PROBLEM REQUIREMENTS: Lines holding the string "installer": copy each one from the listing below.

========================

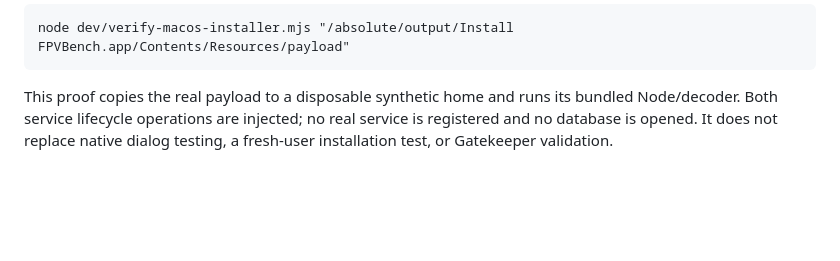
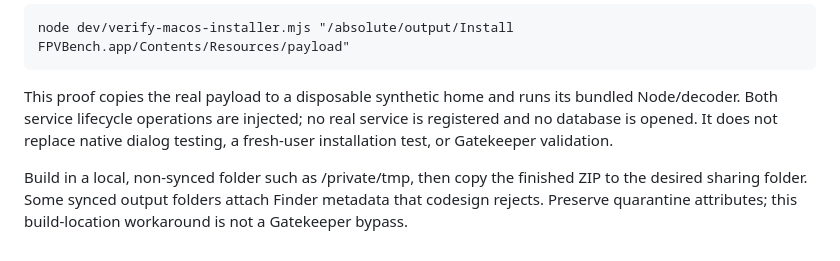
Before and after one commit to guitrspaz/fpvbench, a Markdown page: packaging/README.md, the part around the change. Rendered like a GitHub page; blank space fills up the shorter version.

Commit message:
Record native cancellation and installer build verification

```diff
--- a/packaging/README.md
+++ b/packaging/README.md
@@ -39,3 +39,5 @@ The preview requires macOS 14 or newer. After building, run the compiled helper
     node dev/verify-macos-installer.mjs "/absolute/output/Install FPVBench.app/Contents/Resources/payload"
 
 This proof copies the real payload to a disposable synthetic home and runs its bundled Node/decoder. Both service lifecycle operations are injected; no real service is registered and no database is opened. It does not replace native dialog testing, a fresh-user installation test, or Gatekeeper validation.
+
+Build in a local, non-synced folder such as /private/tmp, then copy the finished ZIP to the desired sharing folder. Some synced output folders attach Finder metadata that codesign rejects. Preserve quarantine attributes; this build-location workaround is not a Gatekeeper bypass.
```
Also changed, not shown: repository-docs/browser-validation.md (+1 -1 lines), repository-docs/validation.md (+1 -1 lines).
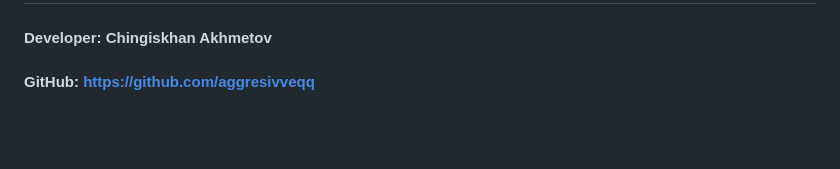
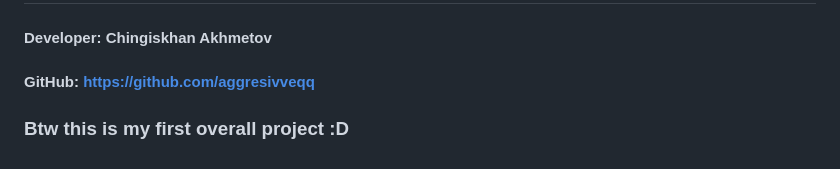
Before and after one commit to aggresivveqq/-LandingApp, a Markdown page: README.md, the part around the change. Rendered like a GitHub page; blank space fills up the shorter version.

```diff
--- a/README.md
+++ b/README.md
@@ -91,3 +91,5 @@ http://localhost:PORT
 
 #### Developer: Chingiskhan Akhmetov
 #### GitHub: https://github.com/aggresivveqq
+
+### Btw this is my first overall project :D
```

========================

PROBLEM SOLUTION:
Record native cancellation and installer build verification
     node dev/verify-macos-installer.mjs "/absolute/output/Install FPVBench.app/Contents/Resources/payload"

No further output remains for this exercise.